    “Well, back in the Dark Ages, people thought it would be a cool way to visualize and handle data – but like no one actually SAW Tron, so later guys came up with the idea of using it  to create some kind of alternate world…” Jack’s voice trailed off for a moment, then he looked around to Sesu.  “What is this place?”

    Sesu smiled benignly at him

    “Long ago, priests discovered that symbols, like those on that wall, contained information, information that could be manipulated.  They found that it was possible, through the right spells and procedures, to place a person into that information, into another world.”

    Jack sat heavily down on his leather robe.

    “I've never seen anything like that on Discovery.”

    “So what have you ‘seen’?”

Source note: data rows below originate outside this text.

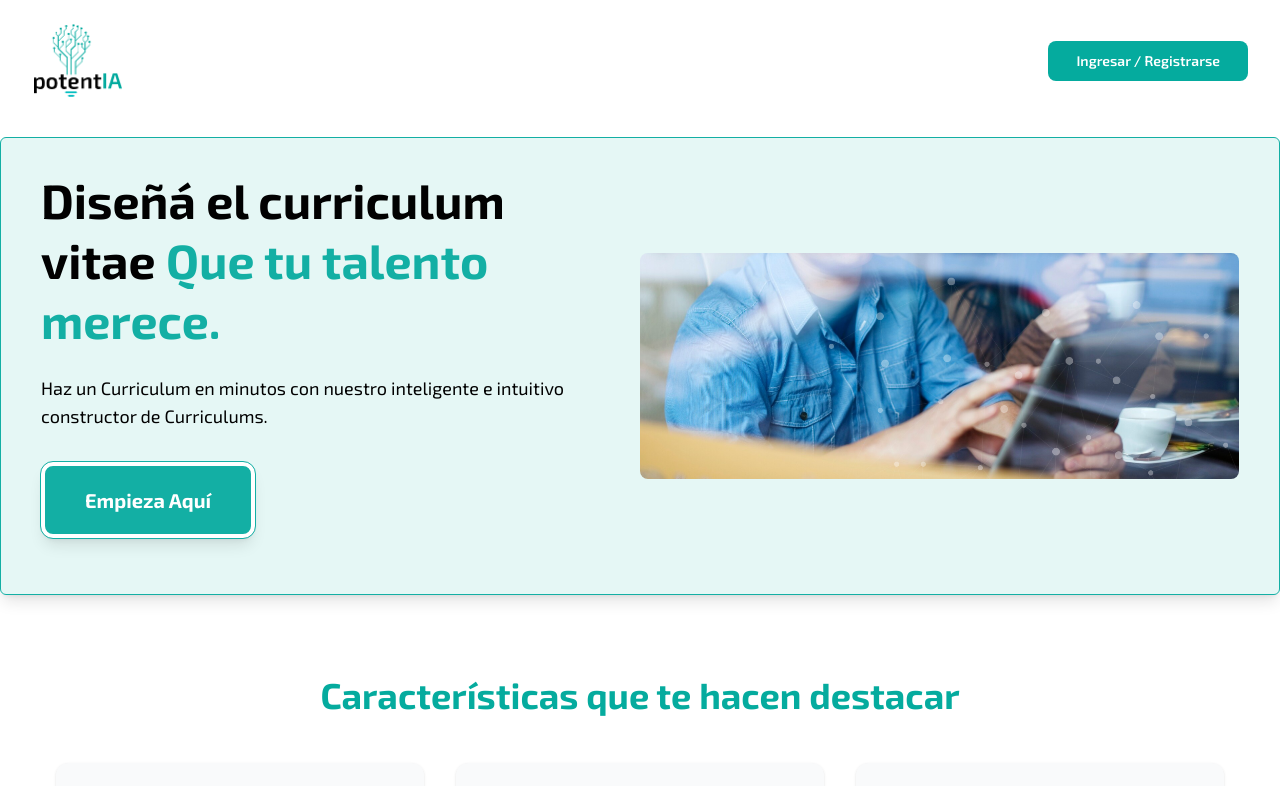
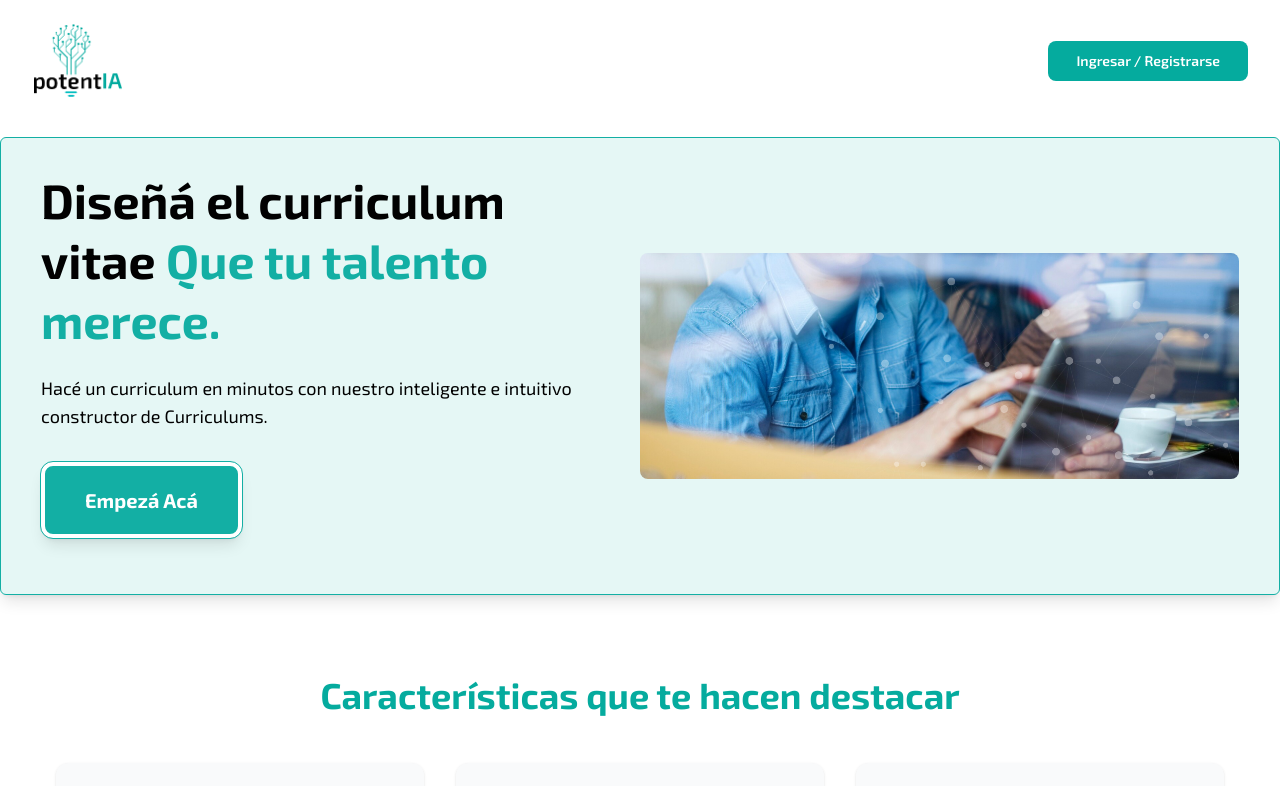
Before and after one commit to egg899/potentAI, a React (Vite) app in the folder client/: page / in a window 1280 px wide. Shown: the top 786 px of the page. Built offline with nearby package versions, Linux system fonts and the light colour scheme.

Commit message:
Algunas correcciones

```diff
--- a/client/src/pages/LandingPage.jsx
+++ b/client/src/pages/LandingPage.jsx
@@ -65,7 +65,7 @@ const LandingPage = () => {
             </span>
           </h1>
           <p className="text-lg color-primary-black mb-8">
-            Haz un Curriculum en minutos con nuestro inteligente e intuitivo constructor de Curriculums.
+            Hacé un curriculum en minutos con nuestro inteligente e intuitivo constructor de Curriculums.
           </p>
           <button
             className={`bg-[#13afa4] text-lg sm:text-xl font-bold text-white px-10 py-5 mb-6
@@ -75,7 +75,7 @@ const LandingPage = () => {
               ${bounce ? 'animate-bounce' : ''}`}
             onClick={handleCTA}
             >
-              Empieza Aquí
+              Empezá Acá
             </button>
         </div>
 
```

    “Well, let me think.  The Egyptians built the Pyramids. They made these things out of dead people, and stuck ‘em in tombs, and worshiped weird looking gods.  Oh, yeah, and they all died out about a million years ago.”

    “That doesn’t surprise me,” Sesu sighed.  “Even before the new people came, it was obvious that standards were slipping.  Once our bodies were properly prepared and installed in our sacred houses, we were able to move among our children, to watch over and guide them.  When it became increasingly difficult to reach them, and they became as insubstantial as these servants, I had wondered if the rituals were even being properly performed any longer.” He paused for a long moment. "Eventually people stopped coming to this realm altogether."

    “You saying you’re some kind of Mummy?” Again there was a word with no meaning, but images, of the unwrapped and desecrated dead, among them a brief flash of a face that strongly resembled his father's desiccated face before they wrapped it.  However, the nose was much stronger than his father's, even if it looked as though it had been flattened slightly by the linen wrappings.  Sesu gently touched his own nose, as arched as the Avenging One's beak, as he thought It's no wonder then that many people have vanished in the years since.

    “I don’t know that word.  I am an Effective One.  My body was properly prepared after my death, so that my spirit would make the passage through the underworld to come to this place.  Did you not have to undergo some change to come here?”

    “Well, I had nanobots, very small machines, run very small cables into my brain, so I could be plugged into the machine.”  Jack felt around the back of his head.  Not finding what he was looking for, he shrugged.  “Does that count?”

    “I’m sure the priests will be pleased to discuss the details of your magic and compare it to theirs.”

    “Whatever.  So, tell me – is the afterlife as boring as it looks?”

    “Boring?  No.  The youngest of us is perhaps two thousand years old, and all boredom has long since died.  Now there is just a pathetic acceptance of our fate.”

    “Jeez, and I thought my life sucked.  See this?” He gestured at the webbing on his arm. “Where I’m from it means 'doing time'.  That’s you.  Why don’t you just kill yourself or something?”

    “We're already dead.  If this body were killed, I would just wake again tomorrow.  The worst that can happen to us is torture.  We heal from it, but we’ve gotten quite good at torture here – perhaps you would like a demonstration?”

    "Whatever." Jack shrugged and looked at a bracelet on his wrist. “Oops, you’d better make it fast though.  I only signed up for the three-hour tour.  The system should pull me back out any time now.”

    “That’s not possible.  This is the land of the dead.  There is no going back.”

    “No, man.  This was the land of the dead.”  Jack picked up his crystals and clipped them back on his nose.  In a much deeper, sardonic tone he said, “I’ll be back” and vanished with a snapping suddenness.

    After a brief pause, Sesu stood, knelt and picked up the black leather robe, real excitement flowing through his veins for the first time in centuries.